But I understand that not all independents are created equal, and that some are more normal than others.  Presumably one could argue that more "normal" independents would vote for Romney and more "crazy" independents would vote for Ron Paul.  This might be true, but not to the extent that anti-Paulites believe.

Among independent voters, Paul has the most participation.  Only 2% of independents say they would not vote if he were the nominee, while 4% say they wouldn't if Romney were the nominee.  Indeed, the average percentage of independent voters who said they would not vote is 4% in all Republican/Obama matchups.  So 2% of those total independents are die-hard Paul-or-nothing kooks.  But even if we take them away, Paul still receives the same amount of independent support as Romney (45%).

But what about a write-in for Ron Paul on Election Day?  True, among independents, Paul was the only candidate whose respondents did not answer "other" in a Republican v. Obama matchup (besides Jon Huntsman, which can be attributed more to a lack of name recognition than zealous support).  But in Romney's, Gingrich's, Perry's, and Santorum's matchups, only 1% said they would vote for someone besides the Republican candidate or Obama.  Even if we are extremely generous toward the myth and ascribe all of these "others" to Ron Paul -- and not, say, Ralph Nader or Buddy Roemer -- the rogues are fewer and farther between than we have been led to believe by opponents of Ron Paul.

On the other hand, double the Republicans said they would not vote at all if Paul were the nominee compared to any other matchup.  While 5% of Republicans said they would stay home with Paul at the head of the Republican ticket, the average was only 2.5%.  Similarly, 9% of Republicans said they would vote for Obama versus Ron Paul, while only 5% would cast for Obama versus Mitt Romney.

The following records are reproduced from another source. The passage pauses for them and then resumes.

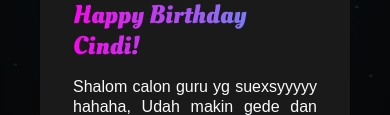
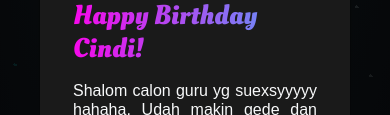
Before and after one commit to Spangantyo/09-02-25, a plain HTML site: page index.html in a window 390 px wide. Both pictures are taken after a click on the button "Click Here". Shown: the part 365-480 px from the top of the page. Drawn offline with Linux system fonts and the light colour scheme; a web font is replaced by a local one.

Commit message:
Perbaiki ukuran phone di style.css

```diff
--- a/assets/css/style.css
+++ b/assets/css/style.css
@@ -240,7 +240,7 @@ body {
     animation: gradientMove 3s infinite;
 }
 
-@media (min-width: 321px) and (max-width: 480px) {
+@media (max-width: 576px) {
 
 .modal-dialog {
         max-width: 80%;
@@ -258,7 +258,7 @@ body {
     }
 
     h1.action {
-        font-size: 1.6rem;
+        font-size: 1.7rem;
     }
 
     .current-date{
```
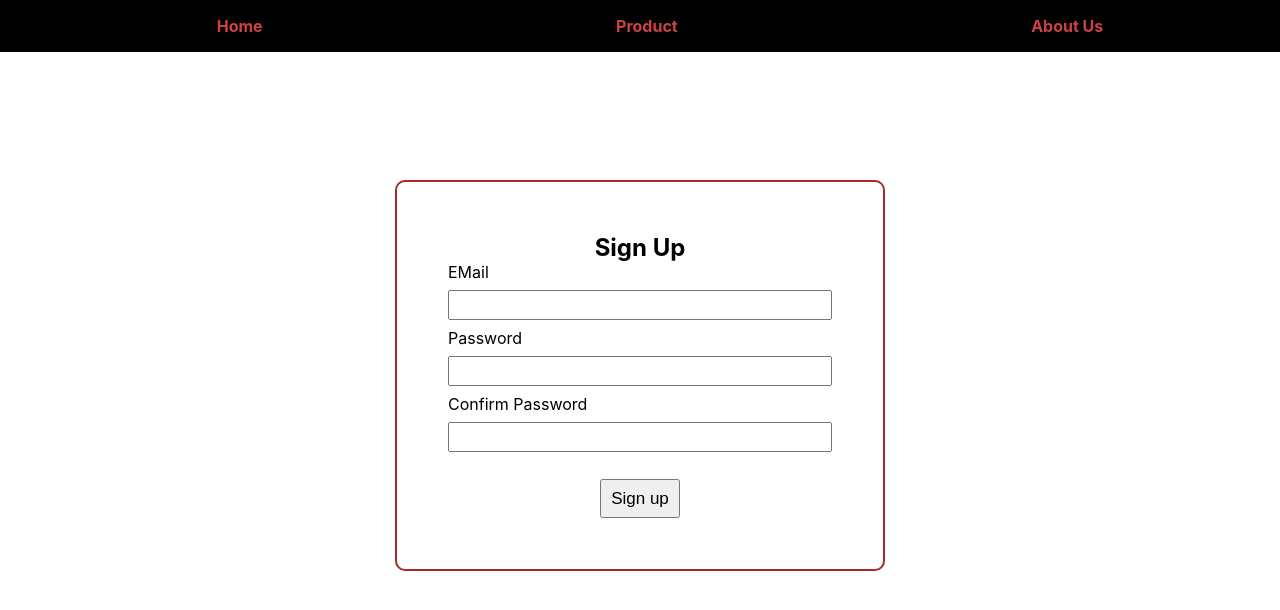
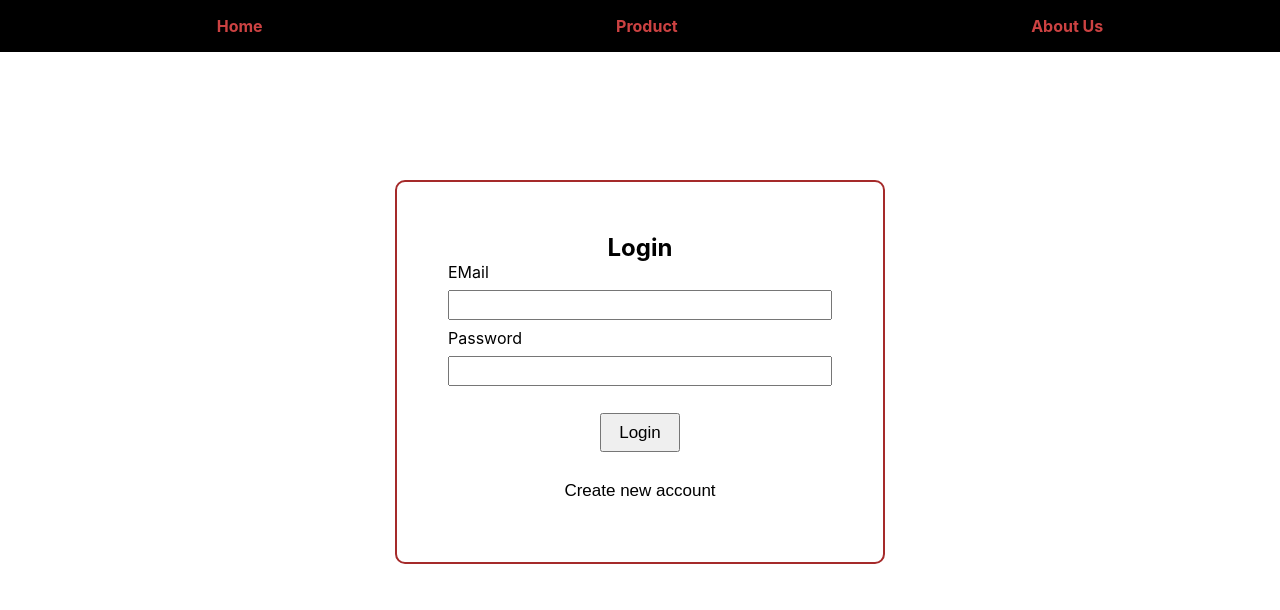
Before and after one commit to bhanuUdai/Expense_Tracker_React, a React (Create React App) app: page / in a window 1280 px wide. Shown: the top 610 px of the page. Built offline with nearby package versions, Linux system fonts and the light colour scheme.

Commit message:
Login Screen Task-2

```diff
--- a/package.json
+++ b/package.json
@@ -9,6 +9,7 @@
     "axios": "^1.1.3",
     "react": "^18.2.0",
     "react-dom": "^18.2.0",
+    "react-router-dom": "^5.3.4",
     "react-scripts": "5.0.1",
     "web-vitals": "^2.1.4"
   },
--- a/public/index.html
+++ b/public/index.html
@@ -24,7 +24,7 @@
       work correctly both with client-side routing and a non-root public URL.
       Learn how to configure a non-root public URL by running `npm run build`.
     -->
-    <title>React App</title>
+    <title>Expense Tracker App</title>
   </head>
   <body>
     <noscript>You need to enable JavaScript to run this app.</noscript>
--- a/src/App.js
+++ b/src/App.js
@@ -1,13 +1,22 @@
-import React from 'react';
-import Header from './Layout/Header';
-import Auth from './pages/Auth';
+import React from "react";
+import Header from "./Layout/Header";
+import Auth from "./pages/Auth/Auth";
+import Welcome from "./pages/Welcome/Welcome";
 
+import { Switch, Route } from "react-router-dom";
 function App() {
-  return (<React.Fragment>
-     <Header/>
-    <Auth/>
-  </React.Fragment>
-
+  return (
+    <React.Fragment>
+      <Header />
+      <Switch>
+        <Route path="/" exact>
+          <Auth />
+        </Route>
+        <Route path="/welcome">
+          <Welcome/>
+        </Route>
+      </Switch>
+    </React.Fragment>
   );
 }
 
--- a/src/index.js
+++ b/src/index.js
@@ -1,13 +1,16 @@
-import React from 'react';
-import ReactDOM from 'react-dom/client';
-import './index.css';
-import App from './App';
-import reportWebVitals from './reportWebVitals';
+import React from "react";
+import ReactDOM from "react-dom/client";
+import "./index.css";
+import App from "./App";
+import reportWebVitals from "./reportWebVitals";
+import { BrowserRouter } from "react-router-dom";
 
-const root = ReactDOM.createRoot(document.getElementById('root'));
+const root = ReactDOM.createRoot(document.getElementById("root"));
 root.render(
   <React.StrictMode>
-    <App />
+    <BrowserRouter>
+      <App />
+    </BrowserRouter>
   </React.StrictMode>
 );
 
--- a/src/pages/Auth.js
+++ /dev/null
@@ -1,82 +0,0 @@
-import axios from "axios";
-import React, { useRef } from "react";
-import classes from "./Auth.module.css";
-const Auth = () => {
-  const enteredEmailRef = useRef();
-  const enteredPassRef = useRef();
-  const enteredConfPassRef = useRef();
-
-  const submitHandler = async (event) => {
-    event.preventDefault();
-    try {
-      const enteredEmail = enteredEmailRef.current.value;
-      const enteredPass = enteredPassRef.current.value;
-      const enteredConfPass = enteredConfPassRef.current.value;
-
-      const authObj = {
-        email: enteredEmail,
-        password: enteredPass,
-        returnSecureToken: true,
-      };
-
-      if (
-        enteredEmail.trim().length === 0 ||
-        enteredPass.trim().length === 0 ||
-        enteredConfPass.trim().length === 0
-      ) {
-        alert("All fields are mandatory");
-      } else if (enteredPass !== enteredConfPass) {
-        alert("password doesnot match");
-      } else if (
-        enteredPass === enteredConfPass &&
-        enteredEmail.trim().length > 0 &&
-        enteredPass.trim().length > 0 &&
-        enteredConfPass.trim().length > 0
-      ) {
-        let res = await axios.post(
-          "https://identitytoolkit.googleapis.com/v1/accounts:signUp?key=AIzaSyCSqjiKRacE_Kq1VBbV-oRPsKmxAsCULHY",
-          authObj,
-          {
-            headers: { "Content-Type": "application/json" },
-          }
-        );
-        try {
-          console.log(res);
-          enteredEmailRef.current.value = "";
-          enteredPassRef.current.value = "";
-          enteredConfPassRef.current.value = "";
-        } catch (err) {
-          console.log(err);
-        }
-      }
-    } catch (err) {
-      console.log(err.message);
-    }
-  };
-
-  return (
-    <React.Fragment>
-      <form className={classes.form}>
-        <h2>Sign Up</h2>
-        <label htmlFor="mail">EMail</label>
-        <input ref={enteredEmailRef} type="email" id="mail" required></input>
-        <label htmlFor="password_">Password</label>
-        <input
-          ref={enteredPassRef}
-          type="password"
-          id="password_"
-          required
-        ></input>
-        <label htmlFor="confirmpass">Confirm Password</label>
-        <input
-          ref={enteredConfPassRef}
-          type="password"
-          id="confirmpass"
-          required
-        ></input>
-        <button onClick={submitHandler}>Sign up</button>
-      </form>
-    </React.Fragment>
-  );
-};
-export default Auth;
--- /dev/null
+++ b/src/pages/Auth/Auth.js
@@ -0,0 +1,117 @@
+import axios from "axios";
+import React, { useRef, useState } from "react";
+import classes from "./Auth.module.css";
+
+import { useHistory } from "react-router-dom";
+const Auth = () => {
+  const [isLogin, setIsLogin] = useState(true);
+  const enteredEmailRef = useRef();
+  const enteredPassRef = useRef();
+  const enteredConfPassRef = useRef();
+  const history=useHistory()
+  const toggleAuthHandler = (event) => {
+    event.preventDefault();
+    setIsLogin(!isLogin);
+  };
+
+  const submitHandler = async (event) => {
+    event.preventDefault();
+    try {
+      const enteredEmail = enteredEmailRef.current.value;
+      const enteredPass = enteredPassRef.current.value;
+      const enteredConfPass = !isLogin
+        ? enteredConfPassRef.current.value
+        : null;
+
+      const authObj = {
+        email: enteredEmail,
+        password: enteredPass,
+        returnSecureToken: true,
+      };
+
+
+      if (isLogin) {
+        let res = await axios.post(
+          "https://identitytoolkit.googleapis.com/v1/accounts:signInWithPassword?key=AIzaSyCSqjiKRacE_Kq1VBbV-oRPsKmxAsCULHY",
+          authObj,
+          {
+            headers: { "Content-Type": "application/json" },
+          }
+        );
+        try {
+          history.replace('/welcome')
+          localStorage.setItem('ExpenseToken',res.data.idToken)
+          enteredEmailRef.current.value = "";
+          enteredPassRef.current.value = "";
+
+        } catch (err) {
+          console.log(err);
+        }
+      } else {
+        if (
+          enteredEmail.trim().length === 0 ||
+          enteredPass.trim().length === 0 ||
+          enteredConfPass.trim().length === 0
+        ) {
+          alert("All fields are mandatory");
+        } else if (enteredPass !== enteredConfPass) {
+          alert("password doesnot match");
+        } else if (
+          enteredPass === enteredConfPass &&
+          enteredEmail.trim().length > 0 &&
+          enteredPass.trim().length > 0 &&
+          enteredConfPass.trim().length > 0
+        ) {
+          let res = await axios.post(
+            "https://identitytoolkit.googleapis.com/v1/accounts:signUp?key=AIzaSyCSqjiKRacE_Kq1VBbV-oRPsKmxAsCULHY",
+            authObj,
+            {
+              headers: { "Content-Type": "application/json" },
+            }
+          );
+          try {
+            console.log(res);
+            enteredEmailRef.current.value = "";
+            enteredPassRef.current.value = "";
+            enteredConfPassRef.current.value = "";
+          } catch (err) {
+            console.log(err);
+          }
+        }
+      }
+    } catch (err) {
+      console.log(err.message);
+    }
+  };
+
+  return (
+    <React.Fragment>
+      <form className={classes.form}>
+        <h2>{isLogin ? "Login" : "Sign Up"}</h2>
+        <label htmlFor="mail">EMail</label>
+        <input ref={enteredEmailRef} type="email" id="mail" required></input>
+        <label htmlFor="password_">Password</label>
+        <input
+          ref={enteredPassRef}
+          type="password"
+          id="password_"
+          required
+        ></input>
+        {!isLogin && <label htmlFor="confirmpass">Confirm Password</label>}
+        {!isLogin && (
+          <input
+            ref={enteredConfPassRef}
+            type="password"
+            id="confirmpass"
+            required
+          ></input>
+        )}
+        <button onClick={submitHandler}>{isLogin ? "Login" : "Sign Up"}</button>
+        <button onClick={toggleAuthHandler} className={classes.toggleButton}>
+          {isLogin ? "Create new account" : "Already have account?"}
+        </button>
+      </form>
+    </React.Fragment>
+  );
+};
+export default Auth;
--- a/src/pages/Auth.module.css
+++ b/src/pages/Auth/Auth.module.css
@@ -25,3 +25,10 @@ form button{
     margin-top: 5%;
     font-size: 17px;
 }
+
+.toggleButton
+{
+    background-color: transparent;
+    border-color: transparent;
+    width: 15rem;
+}
--- /dev/null
+++ b/src/pages/Welcome/Welcome.js
@@ -0,0 +1,9 @@
+import React from "react";
+import classes from './Welcome.module.css'
+const Welcome=()=>
+{
+    return(<React.Fragment>
+        <h1 className={classes.heading} >Welcome to expense tracker!!</h1>
+    </React.Fragment>)
+}
+export default Welcome;
--- /dev/null
+++ b/src/pages/Welcome/Welcome.module.css
@@ -0,0 +1,5 @@
+.heading{
+    font-size: larger;
+    font-family: none;
+    padding: 1%;
+}
```
Also changed, not shown: 1 other file (tests, documents, lock files or other folders).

So, while there can be as many as 3% of independent Ron Paul supporters who insist on their candidate or no one, there are more than quadruple that number of Republicans (14%) who insist on refusing to support Ron Paul.  If Dr. Paul received equal the support of Mitt Romney among Republicans, he would actually poll a half-percentage point higher than Romney in a matchup vs. Obama.

 

Table 2 - Source: CBS News Poll, Jan 9, 2011

Romney beats Paul in total Republican support: Romney supporters cannot find Ron Paul kooks in this demographic without admitting that they actually have more.

Romney and Paul are tied among Democrats: there can be no more Ron Paul kooks here than Mitt Romney kooks.

Paul beats Romney among independents: but only by 2%.  Even if these are the kooks, they constitute only 0.74% of the total number of voters -- truly within the realm of being a statistical outlier rather than anything normative. 

Even if we double the maximum number of Ron Paul kooks among independents by throwing in some Republican and Democrat Paulites for good measure, the number of Republicans alone who would refuse to give Dr. Paul their support would still be 133% greater.

So which bloc is truly being more stubborn?  And should the footnote for the asterisk read, "Indicative of rogue libertarians -- actual results should be lower," or "Indicative of Republican obstinacy -- actual results should be higher"?

Andrew Schwartz is a writer at BearingDrift.com and a Summa Cum Laude historian out of Old Dominion University, focusing on Early American political and intellectual history.